States of Christian perfection are those whose members are obliged in a permanent and stable manner, through certain means,* to acquire Christian perfection or to exercise it for the good of others.

[Son aquellos estados de vida cristiana cuyos miembros se obligan de una manera permanente y estable, mediante determinados medios, a adquirir la perfección cristiana o a ejercitarla en bien de los demás.]

*such as a rule approved by the Church, like St. Benedict's Rule or St. Augustine's Rule

Thus, "state of perfection" can be divided into that for

  1. acquiring perfection
  2. exercising perfection for the good of others
    • Episcopal state, whose object is the good of others out of the love of God.
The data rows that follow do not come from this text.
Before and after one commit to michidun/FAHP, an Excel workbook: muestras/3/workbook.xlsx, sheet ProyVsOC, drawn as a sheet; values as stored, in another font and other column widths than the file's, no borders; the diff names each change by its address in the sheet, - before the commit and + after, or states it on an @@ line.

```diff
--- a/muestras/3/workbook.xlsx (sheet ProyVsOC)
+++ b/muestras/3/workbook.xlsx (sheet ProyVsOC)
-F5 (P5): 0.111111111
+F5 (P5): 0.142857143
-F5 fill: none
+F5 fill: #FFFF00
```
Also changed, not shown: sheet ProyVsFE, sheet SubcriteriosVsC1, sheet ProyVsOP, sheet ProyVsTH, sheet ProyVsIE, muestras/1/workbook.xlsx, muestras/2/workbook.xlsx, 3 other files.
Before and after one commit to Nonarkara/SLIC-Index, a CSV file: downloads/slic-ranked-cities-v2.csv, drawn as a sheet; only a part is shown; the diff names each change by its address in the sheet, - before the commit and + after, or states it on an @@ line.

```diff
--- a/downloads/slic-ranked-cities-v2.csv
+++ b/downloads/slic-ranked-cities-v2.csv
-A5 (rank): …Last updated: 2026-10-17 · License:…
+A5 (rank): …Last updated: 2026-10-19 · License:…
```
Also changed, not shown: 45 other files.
St. Thomas's articles on the question of the state of perfection in general (Summa Theologica II-II q. 184) are well worth reading. Relevant here are articles
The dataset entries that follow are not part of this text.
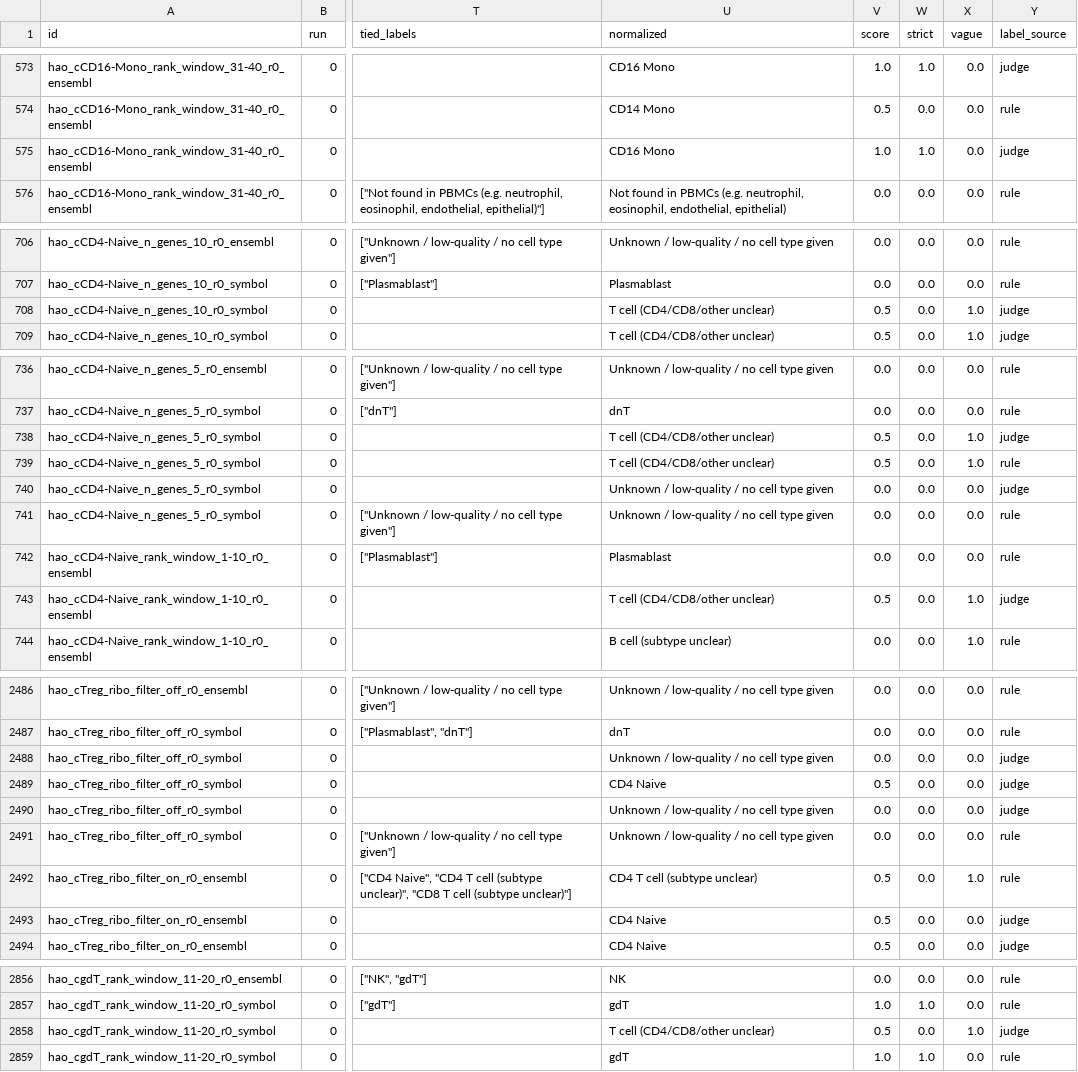
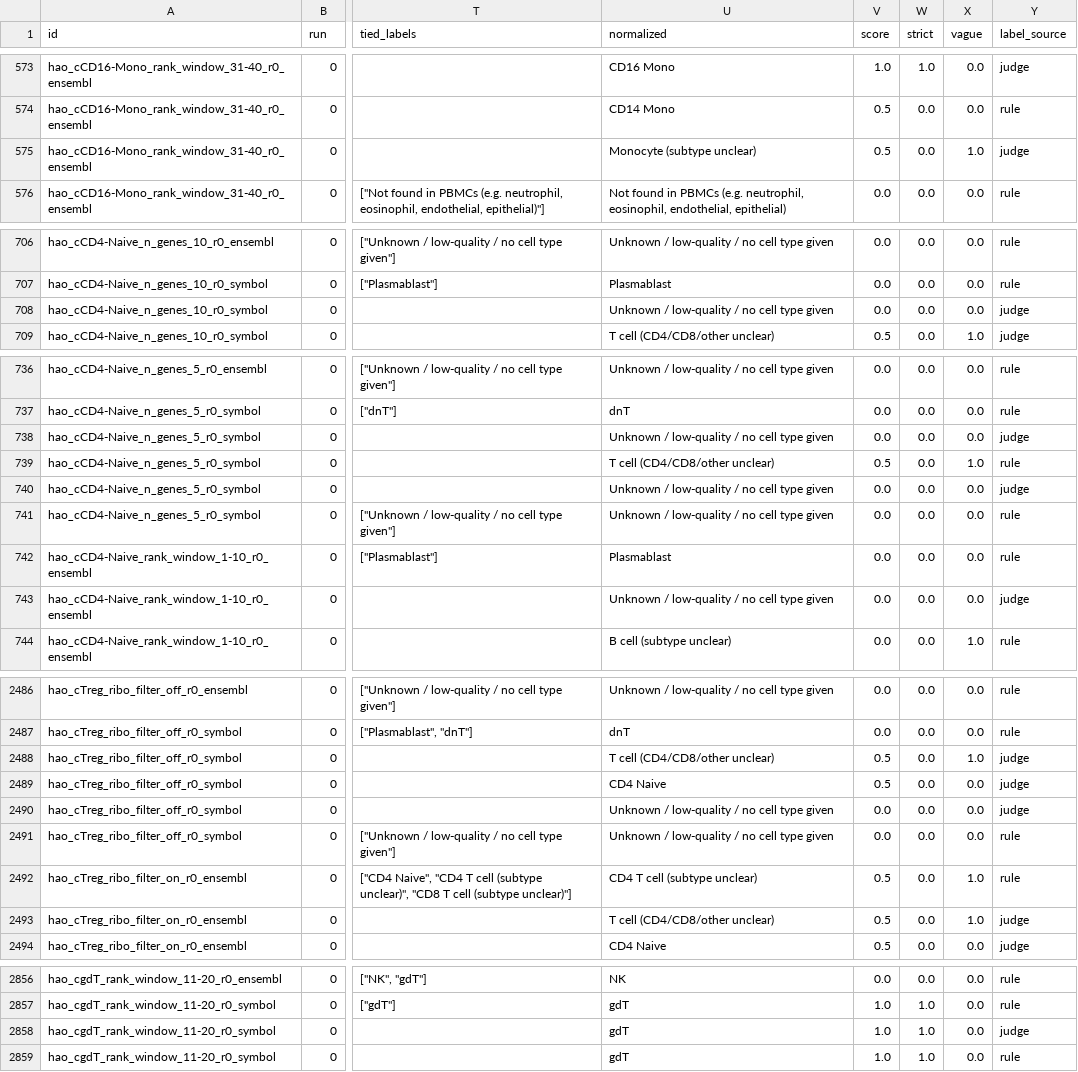
Before and after one commit to sevara1212/llm-bio-bench, a CSV file: results/scores_hao.csv, drawn as a sheet; only a part is shown, gaps mark what is left out; the diff covers the shown part only; the diff names each change by its address in the sheet, - before the commit and + after, or states it on an @@ line.

Commit message:
PBMC3k methods section, 'likely' judge rule with re-judging, final figures and README
- judge: 'likely X' counts as the answer; 'possibly X' and X or Y / X/Y alternatives ignored;
  274 'likely' answers re-judged (33 labels changed; Claude strict 32.5% -> 32.7%, GPT 27.2% -> 27.0%)
- judge.py saves every 20 decisions and can re-judge in place (--rejudge); test set now 41 cases
- methods.md: PBMC3k section, Task 1 data, 96-subset table, cost section with account-total placeholder
- README draft (findings marked DRAFT), figures in results/figures/, requirements.txt
- open: re-judge '/' and 'or' answers (needs API credit); 'memory/effector' labelling decision

```diff
--- a/results/scores_hao.csv
+++ b/results/scores_hao.csv
-U575 (normalized): CD16 Mono
+U575 (normalized): Monocyte (subtype unclear)
-V575 (score): 1.0
+V575 (score): 0.5
-W575 (strict): 1.0
+W575 (strict): 0.0
-X575 (vague): 0.0
+X575 (vague): 1.0
-U708 (normalized): T cell (CD4/CD8/other unclear)
+U708 (normalized): Unknown / low-quality / no cell type given
-V708 (score): 0.5
+V708 (score): 0.0
-X708 (vague): 1.0
+X708 (vague): 0.0
-U738 (normalized): T cell (CD4/CD8/other unclear)
+U738 (normalized): Unknown / low-quality / no cell type given
-V738 (score): 0.5
+V738 (score): 0.0
-X738 (vague): 1.0
+X738 (vague): 0.0
-U743 (normalized): T cell (CD4/CD8/other unclear)
+U743 (normalized): Unknown / low-quality / no cell type given
-V743 (score): 0.5
+V743 (score): 0.0
-X743 (vague): 1.0
+X743 (vague): 0.0
-U2488 (normalized): Unknown / low-quality / no cell type given
+U2488 (normalized): T cell (CD4/CD8/other unclear)
-V2488 (score): 0.0
+V2488 (score): 0.5
-X2488 (vague): 0.0
+X2488 (vague): 1.0
-U2493 (normalized): CD4 Naive
+U2493 (normalized): T cell (CD4/CD8/other unclear)
-X2493 (vague): 0.0
+X2493 (vague): 1.0
-U2858 (normalized): T cell (CD4/CD8/other unclear)
+U2858 (normalized): gdT
-V2858 (score): 0.5
+V2858 (score): 1.0
-W2858 (strict): 0.0
+W2858 (strict): 1.0
-X2858 (vague): 1.0
+X2858 (vague): 0.0
```
Also changed, not shown: 22 edited cells elsewhere in this file, results/agents/scores_agents_hao.csv, results/agents/scores_agents_hao_all_nonoise.csv, 8 other files.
  • 1. Whether the perfection of the Christian life consists chiefly in charity?

    A thing is said to be perfect in so far as it attains its proper end, which is the ultimate perfection thereof. Now it is charity that unites us to God, Who is the last end of the human mind, since "he that abideth in charity abideth in God, and God in him" (1 Jn. 4:16). Therefore the perfection of the Christian life consists radically in charity.

  • 4. Whether whoever is perfect is in the state of perfection?

    properly speaking, one is said to be in the state of perfection, not through having the act of perfect love, but through binding himself in perpetuity and with a certain solemnity to those things that pertain to perfection.
    cf. II-II q. 186 a. 1 ad 3: "it does not follow that whoever is in the state of perfection is already perfect, but that he tends to perfection." Even those who struggle upholding the 10 Commandments are permitted to enter religion, because "the religious state is a spiritual schooling for the attainment of the perfection of charity," "accomplished through the removal of the obstacles to perfect charity by religious observances" (II-II q. 189 a. 1 co.).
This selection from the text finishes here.